CONCORD, N.H. – The female bear that was involved in repeated bear-human conflict activity in the town of Hanover over the past couple of years remains in the area after giving birth to 4 cubs this winter. Last May, wildlife biologists captured and moved this sow’s 3 yearlings from a previous litter due to ongoing conflicts that included a home entry, but the sow evaded capture. The N.H. Fish and Game Department plans to trap and relocate the sow and her 4 cubs when spring conditions are conducive to moving the bears to a more rural location in northern New Hampshire.
In anticipation of the pending move, Fish and Game biologists have captured the sow and fitted her with a GPS/radio collar. This will enable biologists to monitor the sows movements and behavior, and identify and remove potential food attractants that influence her activity patterns until she and her cubs can be relocated. Having known locations on this bear will also allow biologists to attempt to manipulate conflict behavior through aversive conditioning and other behavior modification techniques. The radio contact will also allow for the more efficient capture once the time is appropriate for this bear family to be relocated.
“It is critically important that area residents remove or secure any food attractants, specifically unsecured garbage and bird feeders,” said Fish and Game Bear Biologist Andrew Timmins. “The failure of some residents to remove food attractants is what caused the level of habituation and food-conditioning exhibited by this bear. Most people do not intentionally feed bears, but inadvertent feeding via garbage and birdseed is equally as detrimental. Bear conflict avoidance is the goal, so birdfeeders should be taken down and all garbage should be secured, with particular attention paid to areas of student housing, which has been a problem in the past.”
The plan is to move this bear and her cubs from an area with high human density and abundant human-associated food attractants to an area where human density and associated attractants are lower in an effort to help this bear and her cubs integrate into a more natural, less controversial environment.
This bear has been in the Hanover area for many years without exhibiting aggressive behavior, but all wild animals should be considered unpredictable and given due space and respect. Bear encounters often escalate when dogs become involved, so residents are asked to maintain complete control of their dogs at all times.
N.H. Fish and Game is working in conjunction with Ben Kilham of Lyme, NH, to help manage this situation.

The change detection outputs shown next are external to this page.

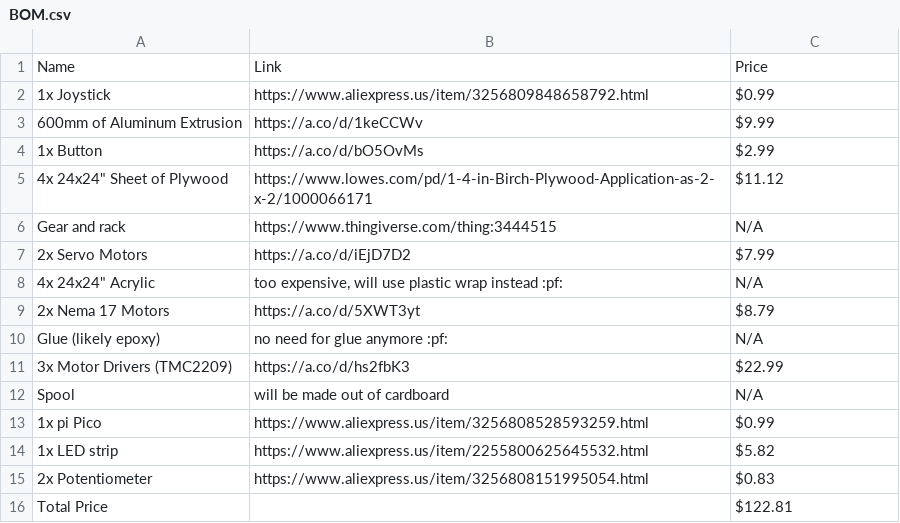
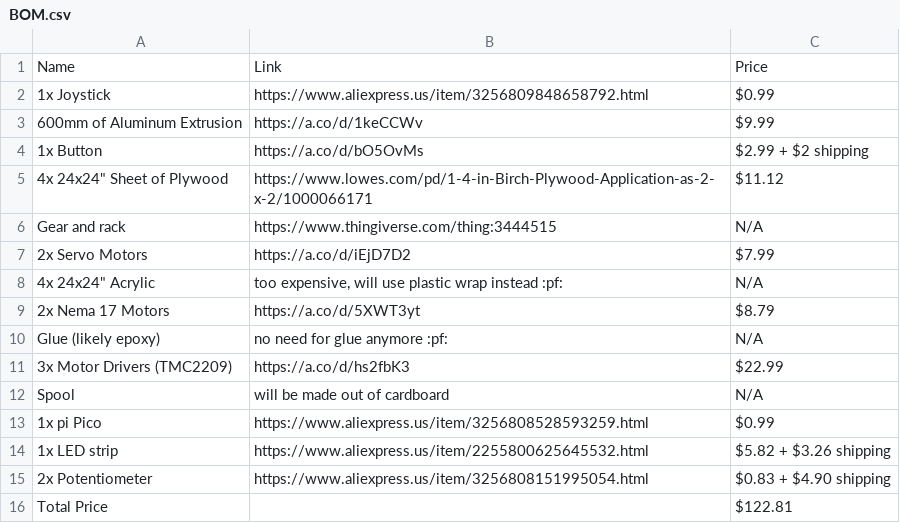
Before and after one commit to Neya-M/Arcade-Cat, a CSV file: BOM.csv, drawn as a sheet.

Commit message:
Update BOM.csv

```diff
--- a/BOM.csv
+++ b/BOM.csv
@@ -3,3 +3,3 @@ Name,Link,Price
 600mm of Aluminum Extrusion,https://a.co/d/1keCCWv,$9.99
-1x Button,https://a.co/d/bO5OvMs,$2.99
+1x Button,https://a.co/d/bO5OvMs,$2.99 + $2 shipping
 "4x 24x24"" Sheet of Plywood",https://www.lowes.com/pd/1-4-in-Birch-Plywood-Application-as-2-x-2/1000066171,$11.12
@@ -13,4 +13,4 @@ Spool,will be made out of cardboard,N/A
 1x pi Pico,https://www.aliexpress.us/item/3256808528593259.html, $0.99
-1x LED strip,https://www.aliexpress.us/item/2255800625645532.html,$5.82
-2x Potentiometer,https://www.aliexpress.us/item/3256808151995054.html,$0.83
+1x LED strip,https://www.aliexpress.us/item/2255800625645532.html,$5.82 + $3.26 shipping
+2x Potentiometer,https://www.aliexpress.us/item/3256808151995054.html,$0.83 + $4.90 shipping
 Total Price,,$122.81
```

Ben is a longtime partner of the Department’s bear management program and is highly regarded as an expert on bear behavior.
For more information on bears, visit www.wildnh.com.